GOAL OF THE EXERCISE - Go over the data below line by line, and state how many lines contain the string "paper". Give the number only.

── WORKING DATA

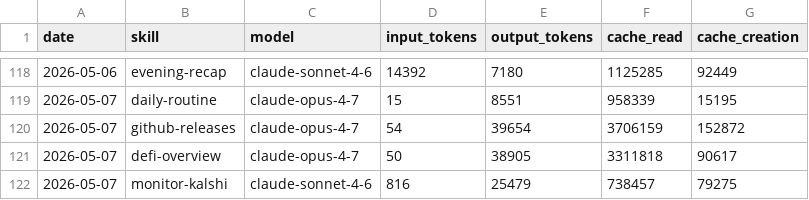
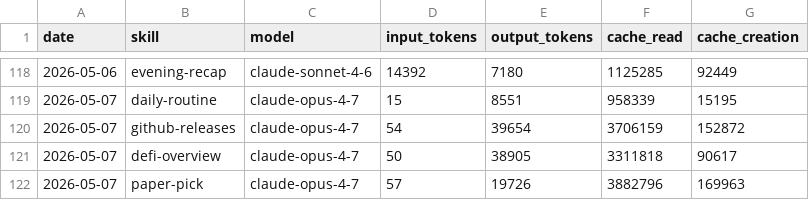
Before and after one commit to aeonfun/aeon, a CSV file: memory/token-usage.csv, drawn as a sheet; only a part is shown, gaps mark what is left out.

Commit message:
chore(paper-pick): auto-commit 2026-05-07

```diff
--- a/memory/token-usage.csv
+++ b/memory/token-usage.csv
@@ -121,2 +121,2 @@ date,skill,model,input_tokens,output_tokens,cache_read,cache_creation
 2026-05-07,defi-overview,claude-opus-4-7,50,38905,3311818,90617
-2026-05-07,monitor-kalshi,claude-sonnet-4-6,816,25479,738457,79275
+2026-05-07,paper-pick,claude-opus-4-7,57,19726,3882796,169963
```
Also changed, not shown: 6 other files.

────

RESULT OF THIS TASK - 2